Over the next year, and in the lead up to 2030, developing countries paying for the irreversible impacts of climate change will push ever-harder for historic polluters to take responsibility for the unfolding climate catastrophe.

Small island nations say that 1.1 degrees Celsius of warming is already having devastating impacts on their lives and livelihoods, and two degrees will be a “death sentence” for their communities.

At the COP26 climate summit in Glasgow in November global South leaders, youth activists, scientists and civil society called for cooperation from delegates to help redress the balance.

In this Spotlight, we map out the long and difficult road to climate justice.

Our facts and figures article sets the scene by looking at where the world is now, following COP26. It includes an analysis of national climate ambitions that suggest temperatures will continue to rise, even if all national commitments to cut emissions are met.

We then report on the task ahead for COP27, and the actions that scientists and civil society will put into motion in an effort to garner desperately needed financial support for their communities.
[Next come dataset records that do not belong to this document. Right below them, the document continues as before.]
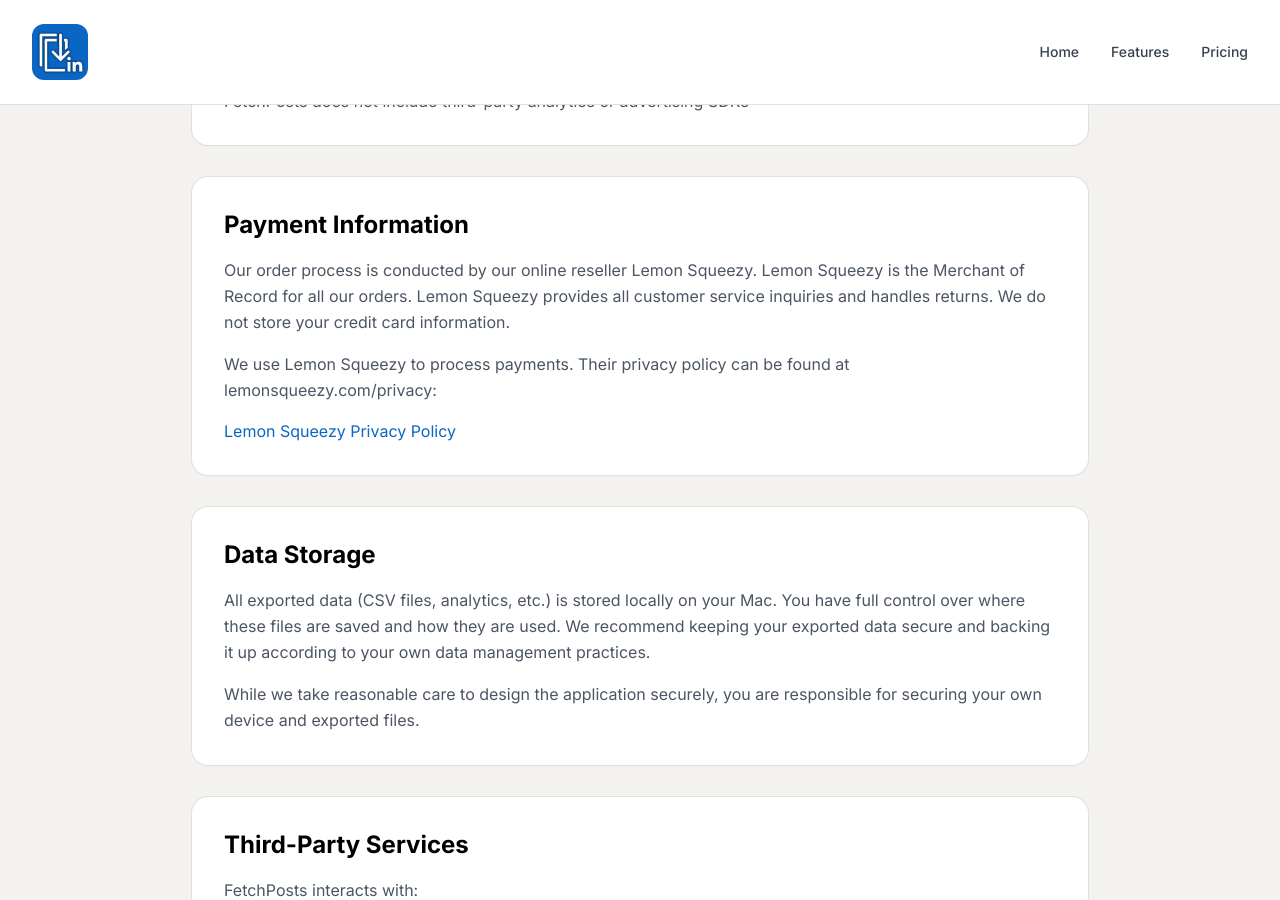
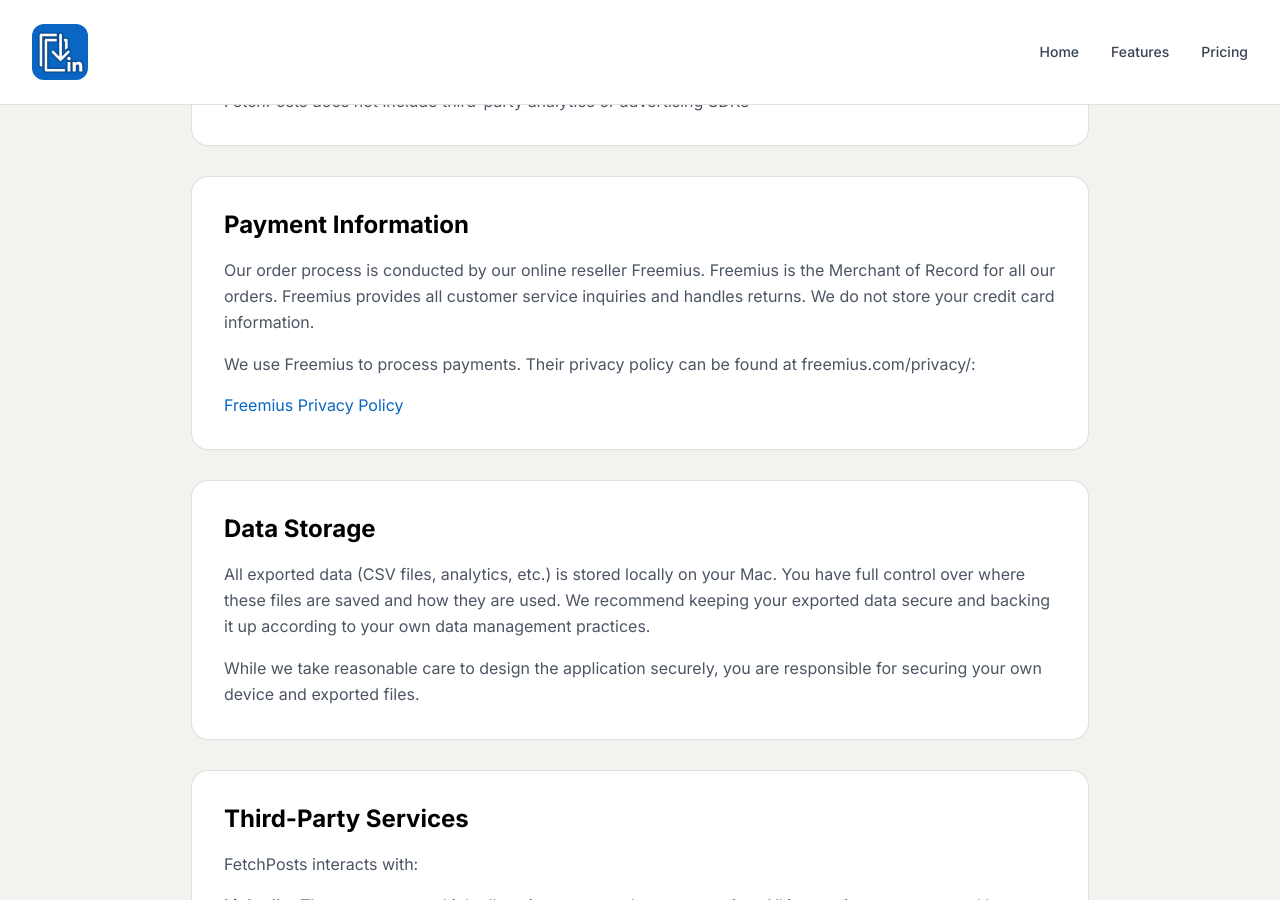
Before and after one commit to Kuziomkin/fetchposts_landing, a Jekyll site: the page privacy-policy.html, which Jekyll copies as it is, in a window 1280 px wide and 900 px high, scrolled down 976 px. Built offline with Jekyll 4.4.1, drawn with Linux system fonts in a browser that asks for light colours; nearby versions of some CDN libraries.

Commit message:
Replaced Lemon Squazy

```diff
--- a/privacy-policy.html
+++ b/privacy-policy.html
@@ -119,19 +119,18 @@
                     class="bg-white dark:bg-surface-dark rounded-2xl p-8 shadow-sm ring-1 ring-border-light dark:ring-border-dark mb-8">
                     <h2 class="text-2xl font-bold mb-4">Payment Information</h2>
                     <p class="text-gray-600 dark:text-gray-300 leading-relaxed mb-4">
-                        Our order process is conducted by our online reseller Lemon Squeezy. Lemon Squeezy is the
+                        Our order process is conducted by our online reseller Freemius. Freemius is the
                         Merchant of
-                        Record for all our orders. Lemon Squeezy provides all customer service inquiries and handles
+                        Record for all our orders. Freemius provides all customer service inquiries and handles
                         returns.
                         We do not store your credit card information.
                     </p>
                     <p class="text-gray-600 dark:text-gray-300 leading-relaxed">
-                        We use Lemon Squeezy to process payments. Their privacy policy can be found at
-                        lemonsqueezy.com/privacy:
+                        We use Freemius to process payments. Their privacy policy can be found at
+                        freemius.com/privacy/:
                     </p>
                     <ul class="mt-4 space-y-2 text-gray-600 dark:text-gray-300">
-                        <li><a href="https://www.lemonsqueezy.com/privacy" class="text-primary hover:underline">Lemon
-                                Squeezy
+                        <li><a href="https://freemius.com/privacy/" class="text-primary hover:underline">Freemius
                                 Privacy Policy</a></li>
                     </ul>
                 </div>
--- a/terms-of-service.html
+++ b/terms-of-service.html
@@ -128,7 +128,7 @@
 
                     <h3 class="text-xl font-semibold mb-3 mt-6">Refund Policy</h3>
                     <p class="text-gray-600 dark:text-gray-300 leading-relaxed">
-                        We offer a 14-day money-back guarantee. Refunds are processed via Lemon Squeezy, our merchant of
+                        We offer a 14-day money-back guarantee. Refunds are processed via Freemius, our merchant of
                         record. If you're not satisfied with FetchPosts, request a
                         refund within 14 days of purchase by emailing <a href="mailto:support@fetchposts.com"
                             class="text-primary hover:underline">support@fetchposts.com</a>. Refunds are processed to
```
Also changed, not shown: index.html (+3 -4 lines).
The head of Mexico’s COP26 delegation, Camila Isabel Zepeda Lizama, tells SciDev.Net that establishing transparency and accountability bodies will be central to capping greenhouse gas emissions.

While agricultural emissions largely remain outside of climate strategies, women farmers in Nigeria say they are taking climate adaptation into their own hands.

And indigenous community leaders say that properly established monitoring and grievance mechanisms will be critical to protect their lands and knowledge as carbon markets get set to expand.

This article is part of our Spotlight on ‘The road to climate justice

This piece was produced by SciDev.Net’s Global desk.

Donations appeal